As a Christian apologist (and esp. for pastors), truth and providing an accurate representation of both biblical doctrine and other religious systems (Christian or non-Christian) is first and foremost. Dr. Cox presents in his article his “personal” views of Calvinism in which, in my assessment, are very misleading and inaccurate showing his lack of scholarship and basic understanding of Calvinism. As seen, he has fallen prey to the traditional ruse and pride of the autosoteric (self-salvation) system of Arminianism in which prompted him to launch an unreasonable and very haphazard attack on Calvinism.

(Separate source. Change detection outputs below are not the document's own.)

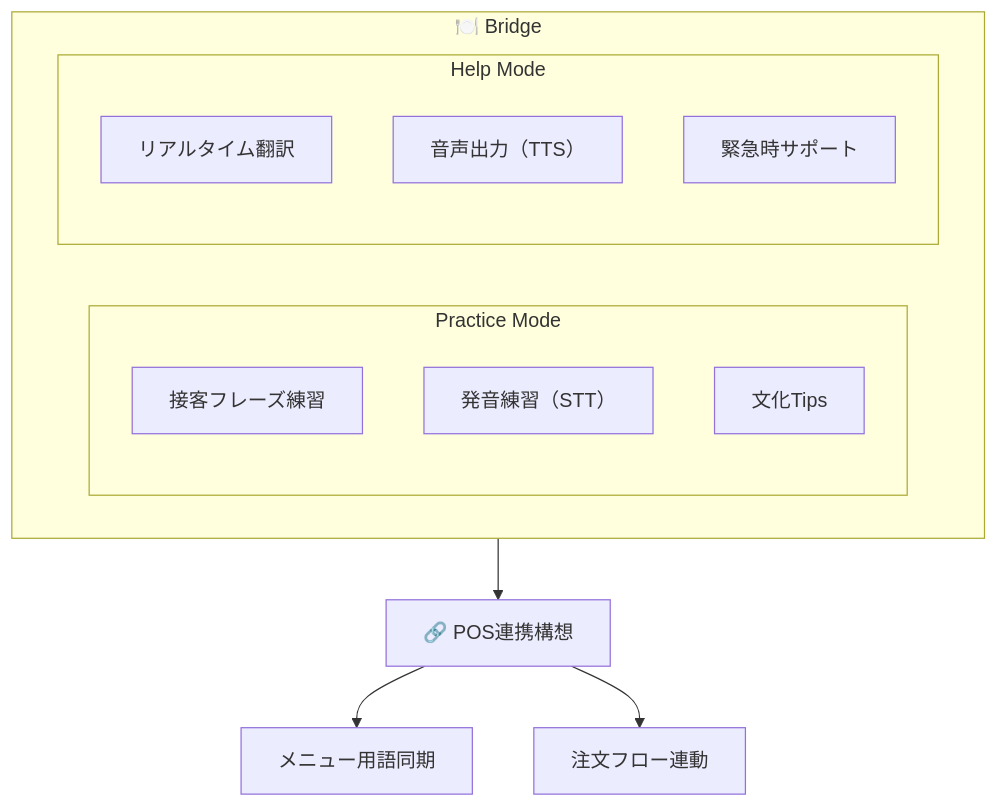
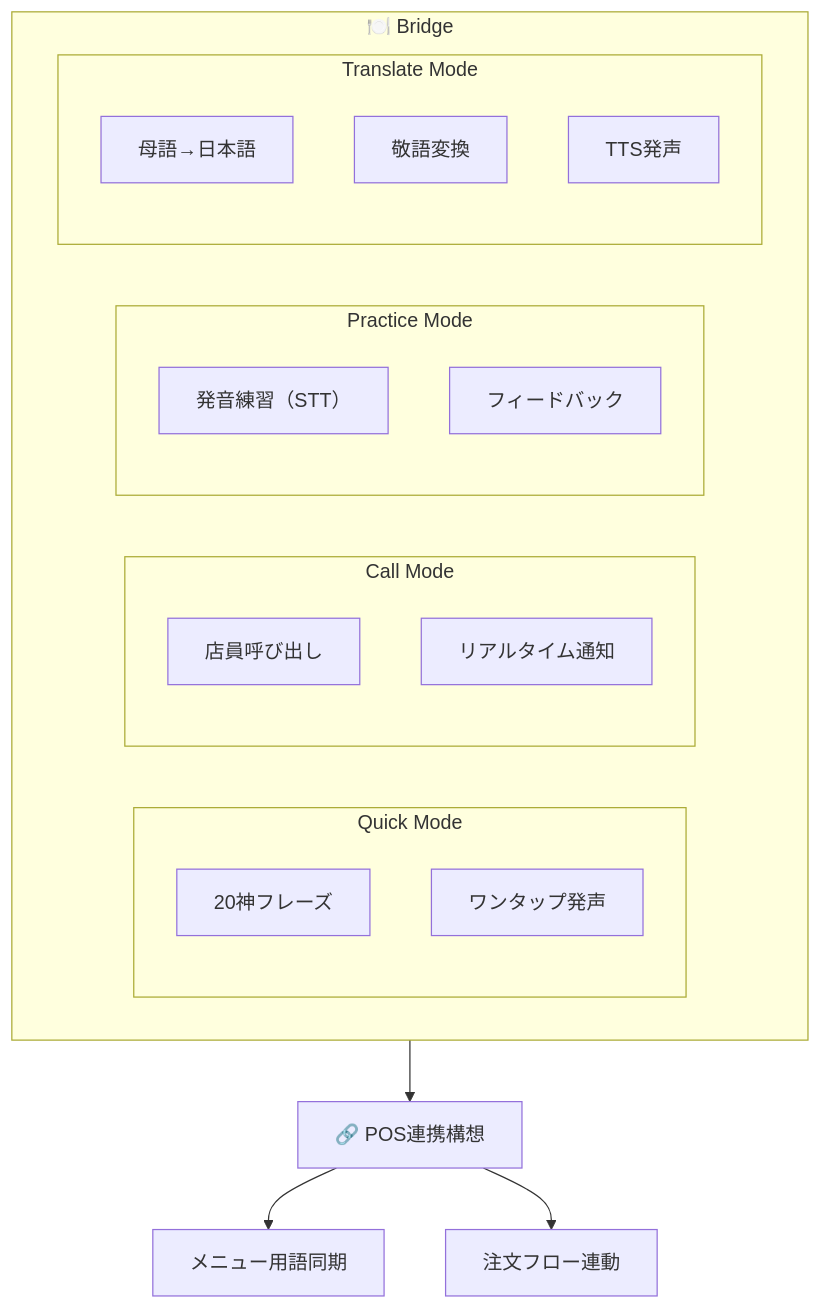
One commit to koshikawa-masato/Bridge-Restaurant-Training changed the second of 5 diagrams in README.md. Above: the diagram before and after it, drawn with Mermaid. The commit also changed other lines of this file and 2 other files, not shown here.

````diff
--- a/README.md
+++ b/README.md
@@ -58,19 +157,26 @@
 ```mermaid
 flowchart TB
     subgraph Bridge["🍽️ Bridge"]
+        subgraph Quick["Quick Mode"]
+            Q1["20神フレーズ"]
+            Q2["ワンタップ発声"]
+        end
+        subgraph Call["Call Mode"]
+            C1["店員呼び出し"]
+            C2["リアルタイム通知"]
+        end
         subgraph Practice["Practice Mode"]
-            P1["接客フレーズ練習"]
-            P2["発音練習（STT）"]
-            P3["文化Tips"]
+            P1["発音練習（STT）"]
+            P2["フィードバック"]
         end
-        subgraph Help["Help Mode"]
-            H1["リアルタイム翻訳"]
-            H2["音声出力（TTS）"]
-            H3["緊急時サポート"]
+        subgraph Translate["Translate Mode"]
+            T1["母語→日本語"]
+            T2["敬語変換"]
+            T3["TTS発声"]
         end
     end
 
     Bridge --> POS["🔗 POS連携構想"]
     POS --> M1["メニュー用語同期"]
     POS --> M2["注文フロー連動"]
 ```
````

Because Dr. Cox’s knowledge of Calvinism is apparently vacuous, he sees it as, among other things, a “prideful theology.” However, if he would ever take the time to do a scholarly study and educate himself on what it actually teaches he would understand that Calvinism, that is, the doctrines of grace, exalts and recognizes God as the sovereign God in and of all things (cf. Eph. 1:1) including the eternal destiny of all men—hence, salvation is of God alone! In contrast, Arminian soteriology sees man as sovereign over his own eternal destiny—thus, it is man’s so-called righteous “ability” cooperating with God’s plan (just as Rome teaches), not God’s grace alone. Hence, the Arminian system is a man-centered system (which we call pride), it is a “I did it” scheme in which the ultimate decision of choosing Christ is essentially placed in the hands of the unregenerate sinner (in the face of opposing biblical passages, such as John 6:44; 63; 8:43-44, 47; Rom. 8:7-8; 1 Cor. 1:30-31; etc.)

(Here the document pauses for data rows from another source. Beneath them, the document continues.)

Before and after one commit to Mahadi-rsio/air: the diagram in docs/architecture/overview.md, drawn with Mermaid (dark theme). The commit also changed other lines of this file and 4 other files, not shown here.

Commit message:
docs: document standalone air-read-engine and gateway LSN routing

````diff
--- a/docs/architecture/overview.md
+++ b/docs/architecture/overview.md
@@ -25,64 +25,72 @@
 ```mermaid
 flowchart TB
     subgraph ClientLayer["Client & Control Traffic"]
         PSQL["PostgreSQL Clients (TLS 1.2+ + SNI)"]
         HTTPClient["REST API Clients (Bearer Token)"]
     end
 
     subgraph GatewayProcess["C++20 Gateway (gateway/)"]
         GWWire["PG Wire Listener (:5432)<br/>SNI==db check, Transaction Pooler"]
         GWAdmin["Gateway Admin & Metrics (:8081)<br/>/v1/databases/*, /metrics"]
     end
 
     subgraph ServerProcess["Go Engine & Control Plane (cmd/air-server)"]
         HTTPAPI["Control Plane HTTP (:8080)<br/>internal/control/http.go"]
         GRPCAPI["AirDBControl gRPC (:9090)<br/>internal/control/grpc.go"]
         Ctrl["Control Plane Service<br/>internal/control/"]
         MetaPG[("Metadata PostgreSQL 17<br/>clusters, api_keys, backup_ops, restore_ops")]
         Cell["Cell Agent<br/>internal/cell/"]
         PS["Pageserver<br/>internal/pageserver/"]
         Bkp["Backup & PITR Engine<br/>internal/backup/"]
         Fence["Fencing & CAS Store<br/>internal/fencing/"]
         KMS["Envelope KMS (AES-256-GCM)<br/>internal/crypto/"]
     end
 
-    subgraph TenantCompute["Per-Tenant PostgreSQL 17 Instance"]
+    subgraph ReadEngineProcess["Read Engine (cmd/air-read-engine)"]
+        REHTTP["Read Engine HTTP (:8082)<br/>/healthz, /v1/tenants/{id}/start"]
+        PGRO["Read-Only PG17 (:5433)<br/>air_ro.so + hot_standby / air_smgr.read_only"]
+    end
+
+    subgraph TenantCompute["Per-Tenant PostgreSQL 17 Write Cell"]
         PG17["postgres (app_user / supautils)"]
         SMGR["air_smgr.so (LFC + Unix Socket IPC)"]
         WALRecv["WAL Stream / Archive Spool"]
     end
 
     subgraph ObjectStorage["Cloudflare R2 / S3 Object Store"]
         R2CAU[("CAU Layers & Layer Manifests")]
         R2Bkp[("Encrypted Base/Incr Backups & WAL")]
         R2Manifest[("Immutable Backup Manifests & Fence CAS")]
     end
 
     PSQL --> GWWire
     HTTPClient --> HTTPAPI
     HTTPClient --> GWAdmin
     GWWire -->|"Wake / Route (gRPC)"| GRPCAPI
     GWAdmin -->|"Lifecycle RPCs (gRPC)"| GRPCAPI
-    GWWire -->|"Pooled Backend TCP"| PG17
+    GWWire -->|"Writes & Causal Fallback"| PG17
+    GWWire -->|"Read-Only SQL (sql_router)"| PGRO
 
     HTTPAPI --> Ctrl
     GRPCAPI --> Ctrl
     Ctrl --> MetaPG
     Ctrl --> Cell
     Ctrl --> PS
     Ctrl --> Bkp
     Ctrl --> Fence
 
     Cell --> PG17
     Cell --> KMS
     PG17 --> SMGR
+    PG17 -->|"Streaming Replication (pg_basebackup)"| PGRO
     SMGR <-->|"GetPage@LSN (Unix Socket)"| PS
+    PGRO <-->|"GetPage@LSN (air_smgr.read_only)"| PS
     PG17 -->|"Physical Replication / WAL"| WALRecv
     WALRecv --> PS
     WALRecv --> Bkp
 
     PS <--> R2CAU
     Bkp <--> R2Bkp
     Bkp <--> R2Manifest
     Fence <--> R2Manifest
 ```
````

Calvinism is called the “doctrines of grace” for the simple reason that Scripture presents that by God’s grace alone, He gave to Christ those whom He chose for Himself to deliver and set them free from the bondage of sin. He chose these in love, before the foundation of the world, not on the basis of a foreknowledge response to their works, but according to the kind intention of His will. These He made alive granting them faith justifying them in which He adopted them as sons when He was not obligated to do so—but by His grace alone: “So then, He has mercy on whom He desires, and He hardens whom He desires.” And, “By His doing,” not our doing, we “are in Christ Jesus” (1 Cor. 1:3-31; cf. Rom. 8:28-30; 9:16, 21-23; Eph. 1:4-5; 2:8-10; Phil. 1:29; 2 Thess. 2:13; etc.).

– Dr. Edward Dalcour